There might be a spot where that deer is going to go look for water, right? There's, that deer might get up on its feet and be like, Hey, man, that wind's not [00:49:00] blasting in my face as I walk to this X location. It's just something else to think about. And the way and I'm butchering it a hundred percent the way Blysee related, but the way he said it, it did make a little bit of sense.


Ryan Glitzky: yeah. I think any change in general, this is extreme. Like last year, it jumps up to, you start getting up mid sixties above it. It starts to get a little rough, it does. But I think, if you're riding, you're getting frosty mornings, 30 degree days, overcast windy, and maybe you get a blue bird day, high pressure system or something rolls in and, it's, it warms up in the fifties.

Yeah, I've had fantastic hunts like that. You know what I mean? And like I said, maybe it creeps up in the sixties and then next day you do get that cold snap all of a sudden. Another front moves through or a cold night. It's another frosty morning after a warm spell. A lot of times those are, great days to hunt it.

I just, like I said, I like the fluctuation. I like the roller coaster a little bit. Even stagnant cold weather. I think after a while, can they just get. they get stagnant. You know what I mean? Yeah. The movement, I'd rather have a cold,[00:50:00] for 10 days straight and then warm. Don't get me wrong.

But I like a little bit of play with that up and down. And that's where I see a lot of great movement.

Jeremy Dinsmore: All right. Last question, man. If you could only hunt one week, what week you're hunting?

Ryan Glitzky: I'm a rut hunter. So it's going to have to be around there. And we're talking about early October and mid October here, but we're still going to go for some time in November.

I've been asked this question. A few times, and I'd probably have different answers. Because the Beyonce I've had it comes back to the weather. I've had fantastic last week's October. That seven, eight, ninth, man, I've killed a lot of boxing at seven, eight, ninth, that weekend around there, slap that middle of a week somewhere, I'll take that.

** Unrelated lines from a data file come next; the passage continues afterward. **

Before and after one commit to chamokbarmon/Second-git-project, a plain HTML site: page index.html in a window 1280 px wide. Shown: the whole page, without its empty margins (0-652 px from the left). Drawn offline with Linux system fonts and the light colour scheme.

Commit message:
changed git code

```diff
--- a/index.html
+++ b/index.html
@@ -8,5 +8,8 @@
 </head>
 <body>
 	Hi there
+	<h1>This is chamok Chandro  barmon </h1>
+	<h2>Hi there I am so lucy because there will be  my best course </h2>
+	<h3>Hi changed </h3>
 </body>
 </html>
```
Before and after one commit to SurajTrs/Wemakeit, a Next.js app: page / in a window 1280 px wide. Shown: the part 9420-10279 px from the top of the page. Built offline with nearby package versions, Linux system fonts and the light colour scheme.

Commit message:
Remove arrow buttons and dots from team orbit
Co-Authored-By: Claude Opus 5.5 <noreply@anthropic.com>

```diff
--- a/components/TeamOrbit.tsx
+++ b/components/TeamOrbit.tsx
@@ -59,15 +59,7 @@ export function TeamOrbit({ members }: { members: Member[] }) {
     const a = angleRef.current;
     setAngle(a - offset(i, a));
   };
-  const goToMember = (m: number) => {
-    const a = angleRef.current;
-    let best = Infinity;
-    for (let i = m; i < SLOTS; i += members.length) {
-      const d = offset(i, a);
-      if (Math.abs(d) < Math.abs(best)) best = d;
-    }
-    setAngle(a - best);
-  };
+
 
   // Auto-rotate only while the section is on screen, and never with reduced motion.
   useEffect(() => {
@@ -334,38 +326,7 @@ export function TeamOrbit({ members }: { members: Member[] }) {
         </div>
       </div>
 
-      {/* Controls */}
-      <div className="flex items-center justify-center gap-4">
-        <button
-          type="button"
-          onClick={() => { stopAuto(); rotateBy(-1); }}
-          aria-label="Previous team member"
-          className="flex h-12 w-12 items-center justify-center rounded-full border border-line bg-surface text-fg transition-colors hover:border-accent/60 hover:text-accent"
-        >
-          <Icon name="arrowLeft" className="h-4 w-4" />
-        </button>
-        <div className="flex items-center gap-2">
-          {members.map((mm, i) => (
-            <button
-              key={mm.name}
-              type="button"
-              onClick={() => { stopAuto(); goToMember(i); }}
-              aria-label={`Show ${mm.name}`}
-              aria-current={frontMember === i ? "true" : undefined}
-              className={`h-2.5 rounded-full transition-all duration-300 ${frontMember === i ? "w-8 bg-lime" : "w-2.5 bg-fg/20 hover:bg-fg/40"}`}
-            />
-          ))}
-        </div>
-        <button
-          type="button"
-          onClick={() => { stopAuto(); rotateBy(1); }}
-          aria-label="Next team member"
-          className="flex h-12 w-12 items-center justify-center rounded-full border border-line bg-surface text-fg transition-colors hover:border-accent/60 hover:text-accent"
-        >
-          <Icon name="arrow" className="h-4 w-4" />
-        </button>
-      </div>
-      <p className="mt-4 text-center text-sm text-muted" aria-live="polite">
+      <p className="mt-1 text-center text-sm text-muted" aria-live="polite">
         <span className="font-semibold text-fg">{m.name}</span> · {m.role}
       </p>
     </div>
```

You know what, whatever weekend, October and first two weeks of November, it's going to be. Good weather, like I said, maybe we get a little seasonal warm weather and all of a sudden a front moves through the next four or five days are going to be cold below average. I'll take that week, wherever that's going to line up.[00:51:00]

Jeremy Dinsmore: All right. This one, this is, I lied. This is the last question. And a yes or no. Do you think, do you think does or certain does. Go into estrous same time, year after year, a hundred percent. I like it, Ryan, dude. I just want to thank you so much again for coming on for one the coming on to this show being so kind to me always being there for a text message, phone call away and answering you're down to earth individual, you do some great things, you put out some great content.

I really appreciate all that you do for this community. And I wish you the best of luck and I wish, you and your family happy health for this upcoming year and everything going on and, Ryan, where could people follow along, see what you're going up against this year and how this year you're going to kick 2023 is ass and not the other

Ryan Glitzky: way around.

Yeah, I appreciate all those kinds words and good luck to you also this season. But if anybody wants to follow along on my journey pretty active on Instagram moose 1720. You can follow me [00:52:00] there and just see some big meathead that has one hell of a pass. A chase chase White tells man.

I like it

Jeremy Dinsmore: man. Alright everybody, thanks again for tuning in. Go check out Ryan, get after it and we're up. Thanks for

Ryan Glitzky: listening to this episode of the Antler Up podcast. We hope you enjoyed it. Please go check us out on our Instagram, YouTube, Facebook, and go wild

Jeremy Dinsmore: and at antlerupoutdoors. com.

Ryan Glitzky: If you enjoyed this

Jeremy Dinsmore: episode,

Ryan Glitzky: go leave a review and subscribe for next week's episode.

Until then,

Jeremy Dinsmore: Antler Up.